Animal Behavior/Penguin Loving
PENGUIN LOVING[edit | edit source]
Compared with other birds, emperor penguins have everything backwards. They breed in winter, the females compete for the males, and they’re notoriously unfaithful. They’re the most bizarre birds I’ve ever met.
- -Ann Bowles in the article “Emperors of the Ice."
Emperor penguins, Aptenodytes forsteri, are the largest of the penguin family. They live in harsh environments of the Antarctic, battered by extreme weather conditions and vicious predators, and are the only warm-blooded animal to winter on the open ice. It is therefore no surprise that these birds present unique behaviors. The mating and brooding habits of these penguins reflect how these penguins have adapted to overcome these formidable obstacles.
Unlike other cohabitants of the Antarctic Circle, emperor penguins mate in the winter months of April and May. Males grow yellow tufts in the areas surrounding their ears, suspected of being an attraction factor for females. Unlike other species’ males that compete for nesting space and attract the females through quaint rituals (e.g. Adele penguin males throw scarcely available rocks at the feet of females to “get their attention”), emperor penguins do not create nest and put on mating displays that last for weeks, during which the future parents learn each other’s call. After copulation and, about 15 days later, the laying of a single, soft-ball sized egg, the female leaves to the sea where she embarks on a mission to feed well. Meanwhile, the father cares for the egg. To protect it from the frosty floor, for the next 6–8 weeks the father balances the egg on its two feet, under the protective blubbery flaps of its underbelly, to keep it warm. During the whole incubation period the father does not eat and may lose a third to half of its body weight.
The mother returns right before hatching (usually at the beginning of September), well-fed and with food for her offspring. The two parents apparently find themselves through distinguishable calls. Visual aids are useless in a crowd of 6000 penguins that all look similar. The mother then feeds the chicks for the first time, regurgitating some of the spoils caught while she was away. As the female broods the young, the father is free to replenish his energy, only to return to jointly rear the chick along with the mother.

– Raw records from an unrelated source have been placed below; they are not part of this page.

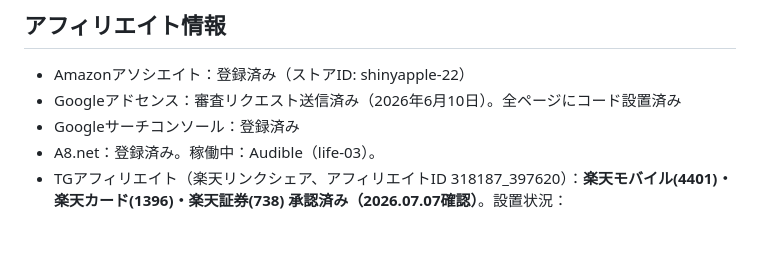
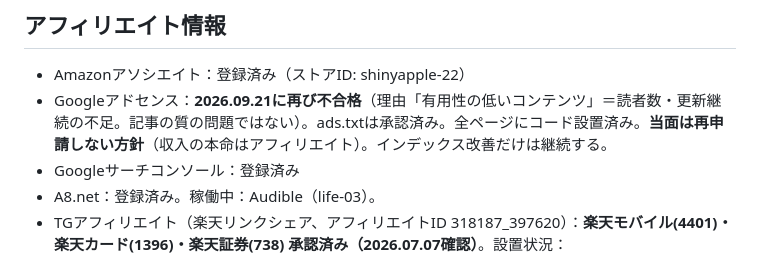
Before and after one commit to hermione1971-prog/shinyapple, a Markdown page: CLAUDE.md, the part around the change. Drawn GitHub-style; blank space fills up the shorter version.

Commit message:
CLAUDE.md更新: アドセンス2026.09.21不合格と今後の方針を記録
Co-Authored-By: Claude Opus 5 <noreply@anthropic.com>

```diff
--- a/CLAUDE.md
+++ b/CLAUDE.md
@@ -101,7 +101,7 @@
 ## アフィリエイト情報
 
 - Amazonアソシエイト：登録済み（ストアID: shinyapple-22）
-- Googleアドセンス：審査リクエスト送信済み（2026年6月10日）。全ページにコード設置済み
+- Googleアドセンス：**2026.09.21に再び不合格**（理由「有用性の低いコンテンツ」＝読者数・更新継続の不足。記事の質の問題ではない）。ads.txtは承認済み。全ページにコード設置済み。**当面は再申請しない方針**（収入の本命はアフィリエイト）。インデックス改善だけは継続する。
 - Googleサーチコンソール：登録済み
 - A8.net：登録済み。稼働中：Audible（life-03）。
 - TGアフィリエイト（楽天リンクシェア、アフィリエイトID 318187_397620）：**楽天モバイル(4401)・楽天カード(1396)・楽天証券(738) 承認済み（2026.07.07確認）**。設置状況：
```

The newly hatched chicks are barely protected from the sub-zero temperatures by their downy coats. Another important behavior, displayed similarly between adult penguins and chicks, is the formation of clustered groups called crèches. Within these groups the birds are able to maintain temperatures of about 96 degrees F, in contrast to the minus 30 degrees winds. So much heat is created in these crèches that the group must constantly move from location to avoid falling into the melted holes in the ice created by the heat generated by these crowds. This story ends when penguin chicks, huddled in groups at the edge of the sea, hop onto a recently broken-off chunk of ice and float towards the north to go on with their lives.

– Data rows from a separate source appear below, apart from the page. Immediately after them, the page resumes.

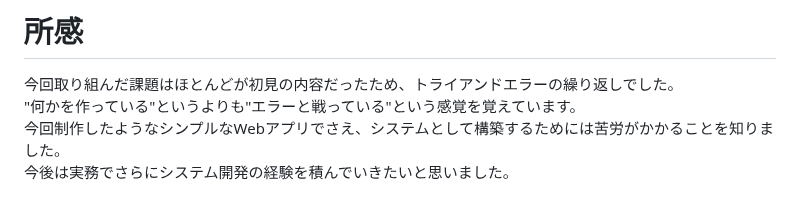
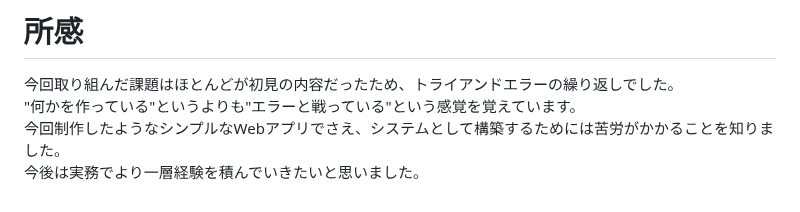
Before and after one commit to Yusuke-Hi/self-learning, a Markdown page: web_app_system/README.md, the part around the change. Drawn GitHub-style.

```diff
--- a/web_app_system/README.md
+++ b/web_app_system/README.md
@@ -42,4 +42,4 @@ Webアプリとしてはシンプルなもので、中古車の情報を選択/
 今回取り組んだ課題はほとんどが初見の内容だったため、トライアンドエラーの繰り返しでした。\
 "何かを作っている"というよりも"エラーと戦っている"という感覚を覚えています。\
 今回制作したようなシンプルなWebアプリでさえ、システムとして構築するためには苦労がかかることを知りました。\
-今後は実務でさらにシステム開発の経験を積んでいきたいと思いました。
+今後は実務でより一層経験を積んでいきたいと思いました。
```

“How” do these behaviors occur? What are the proximate reasons of these behaviors? These breeding and brooding behaviors are influenced by many factors. Studies have shown that anatomical preparation for copulation is not stimulated by the mating displays, as is seen in other species. Penguins that reach the mating areas have seven times the normal amount of luteinizing hormone (LH), testosterone (in males) and estrogen (in females) upon arrival, suggesting that geographical or environmental cues activate gonodal preparation, specifically corresponding to maximum size of the gonads (1). Between copulation and egg-laying, levels of all hormones begin to fall, but LT remains slightly above average in incubating males, and in both males and females that are rearing their young. This leads to the conclusion that LT is responsible for incubating, brooding and territorial behavior. The hormone prolactin has also been linked to parental care (2).

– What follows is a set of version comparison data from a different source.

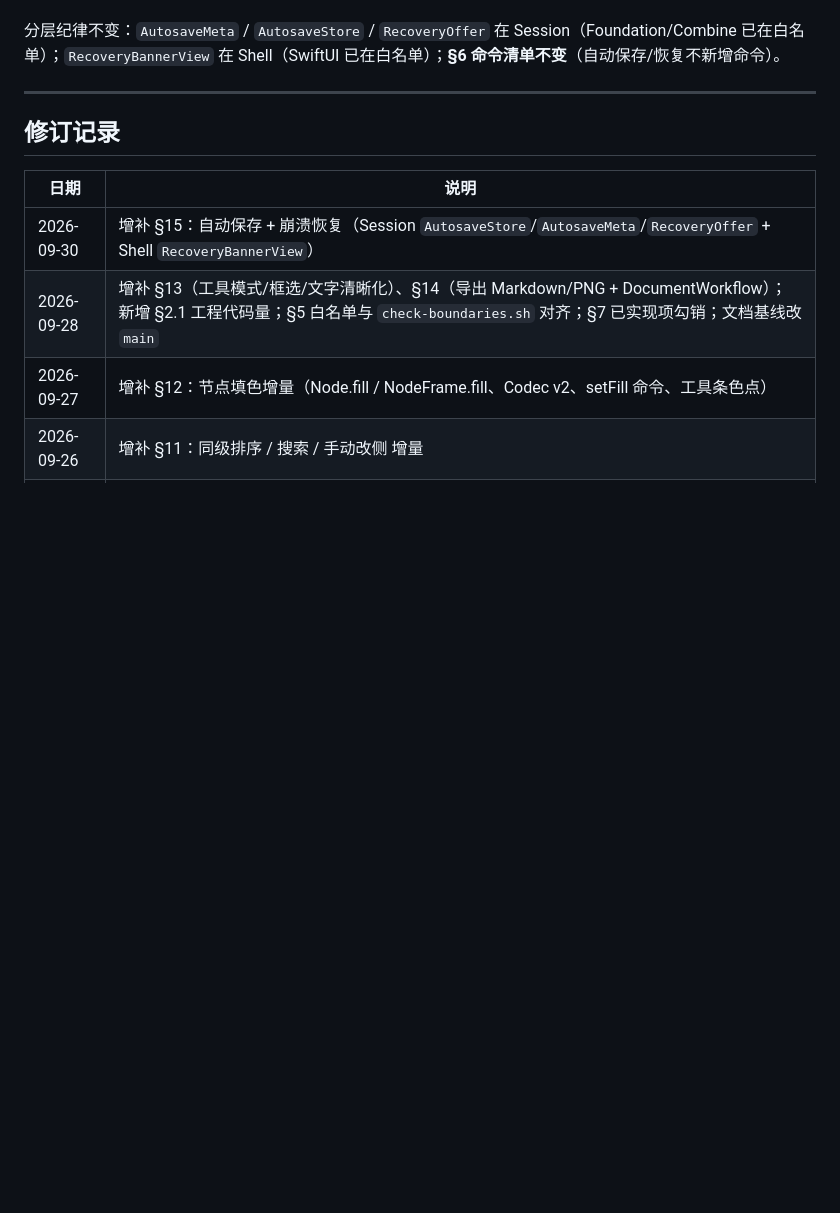
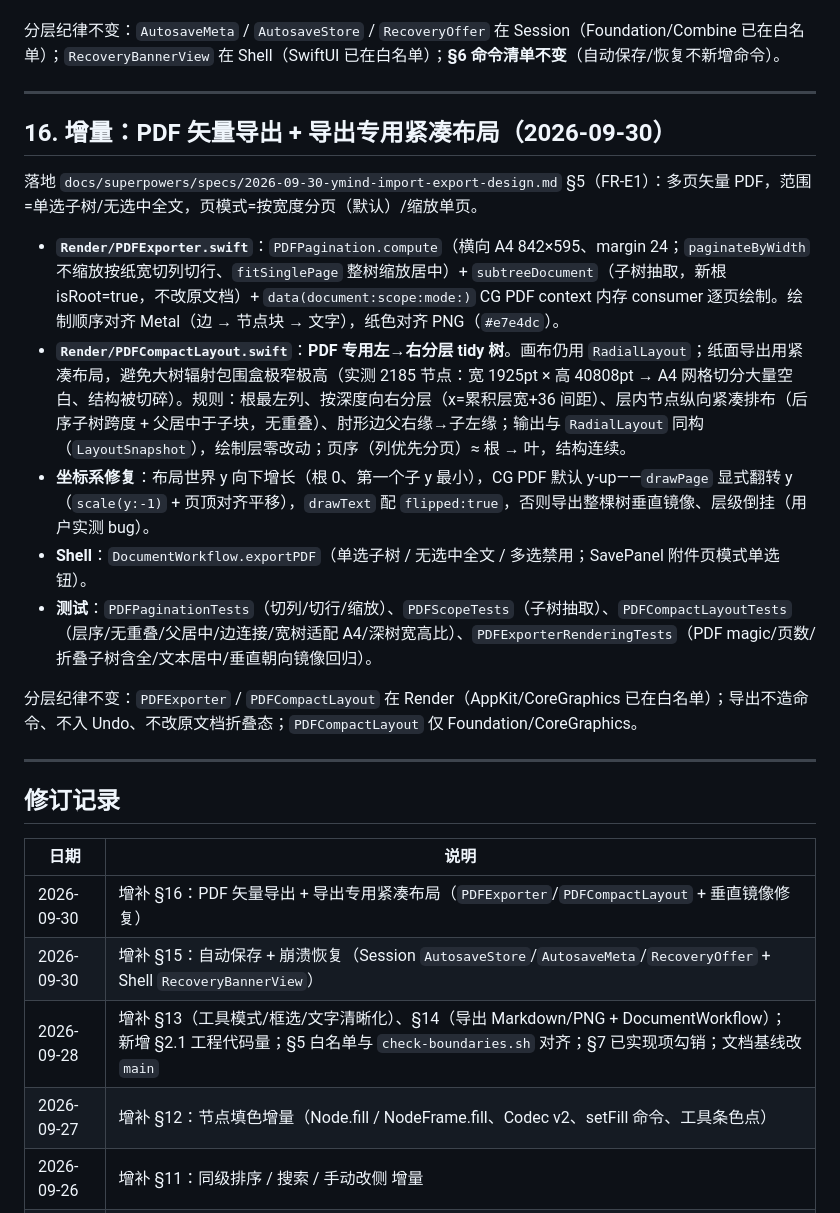
Before and after one commit to LieonShelly/Linva, a Markdown page: docs/架构现状.md, the part around the change. Drawn GitHub-style; blank space fills up the shorter version.

Commit message:
docs: 登记 PDF 导出紧凑布局与垂直镜像修复（§16）

```diff
--- a/docs/架构现状.md
+++ b/docs/架构现状.md
@@ -395,10 +395,25 @@ flowchart TD
 
 ---
 
+## 16. 增量：PDF 矢量导出 + 导出专用紧凑布局（2026-09-30）
+
+落地 `docs/superpowers/specs/2026-09-30-ymind-import-export-design.md` §5（FR-E1）：多页矢量 PDF，范围=单选子树/无选中全文，页模式=按宽度分页（默认）/缩放单页。
+
+- **`Render/PDFExporter.swift`**：`PDFPagination.compute`（横向 A4 842×595、margin 24；`paginateByWidth` 不缩放按纸宽切列切行、`fitSinglePage` 整树缩放居中）+ `subtreeDocument`（子树抽取，新根 isRoot=true，不改原文档）+ `data(document:scope:mode:)` CG PDF context 内存 consumer 逐页绘制。绘制顺序对齐 Metal（边 → 节点块 → 文字），纸色对齐 PNG（`#e7e4dc`）。
+- **`Render/PDFCompactLayout.swift`**：**PDF 专用左→右分层 tidy 树**。画布仍用 `RadialLayout`；纸面导出用紧凑布局，避免大树辐射包围盒极窄极高（实测 2185 节点：宽 1925pt × 高 40808pt → A4 网格切分大量空白、结构被切碎）。规则：根最左列、按深度向右分层（x=累积层宽+36 间距）、层内节点纵向紧凑排布（后序子树跨度 + 父居中于子块，无重叠）、肘形边父右缘→子左缘；输出与 `RadialLayout` 同构（`LayoutSnapshot`），绘制层零改动；页序（列优先分页）≈ 根 → 叶，结构连续。
+- **坐标系修复**：布局世界 y 向下增长（根 0、第一个子 y 最小），CG PDF 默认 y-up——`drawPage` 显式翻转 y（`scale(y:-1)` + 页顶对齐平移），`drawText` 配 `flipped:true`，否则导出整棵树垂直镜像、层级倒挂（用户实测 bug）。
+- **Shell**：`DocumentWorkflow.exportPDF`（单选子树 / 无选中全文 / 多选禁用；SavePanel 附件页模式单选钮）。
+- **测试**：`PDFPaginationTests`（切列/切行/缩放）、`PDFScopeTests`（子树抽取）、`PDFCompactLayoutTests`（层序/无重叠/父居中/边连接/宽树适配 A4/深树宽高比）、`PDFExporterRenderingTests`（PDF magic/页数/折叠子树含全/文本居中/垂直朝向镜像回归）。
+
+分层纪律不变：`PDFExporter` / `PDFCompactLayout` 在 Render（AppKit/CoreGraphics 已在白名单）；导出不造命令、不入 Undo、不改原文档折叠态；`PDFCompactLayout` 仅 Foundation/CoreGraphics。
+
+---
+
 ## 修订记录
 
 | 日期 | 说明 |
 |------|------|
+| 2026-09-30 | 增补 §16：PDF 矢量导出 + 导出专用紧凑布局（`PDFExporter`/`PDFCompactLayout` + 垂直镜像修复） |
 | 2026-09-30 | 增补 §15：自动保存 + 崩溃恢复（Session `AutosaveStore`/`AutosaveMeta`/`RecoveryOffer` + Shell `RecoveryBannerView`） |
 | 2026-09-28 | 增补 §13（工具模式/框选/文字清晰化）、§14（导出 Markdown/PNG + DocumentWorkflow）；新增 §2.1 工程代码量；§5 白名单与 `check-boundaries.sh` 对齐；§7 已实现项勾销；文档基线改 `main` |
 | 2026-09-27 | 增补 §12：节点填色增量（Node.fill / NodeFrame.fill、Codec v2、setFill 命令、工具条色点） |
```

Next question should be why these behaviors happen? What are the ultimate causes? Why do penguins endure the harsh Antarctic winter and choose to have their young during this apparently dangerous time? Speculation has lead to a few hypotheses. One is the lack of predators. These penguins are the only animals left during the winter’s cold. There are no leopard seals to menace the young. Another advantage of wintering the summer grounds is the first access to the abundance of food that the early warmer season brings. The quantity of food and the climate is perfect for the chicks to learn to fend for themselves. These two factors may have been enough evolutionary pressure to give rise to these vital behavioral traits in emperor penguins.
(1) Groscolas R, et al. “The endocrine control of reproduction and molt in male and female emperor and adelie penguins. I. Annual changes in plasma levels of gonadal steroids and LH.” Gen Comp Endocrinol, 62(1), pp 43–53.
(2) Lormee, Herve, et al. “Endocrine Correlates of Parental Care in an Antarctic Winter Breeding Seabird, the Emperor Penguin, Aptenodytes forsteri”. Hormones and Behavior, 35(1), pp 9–17.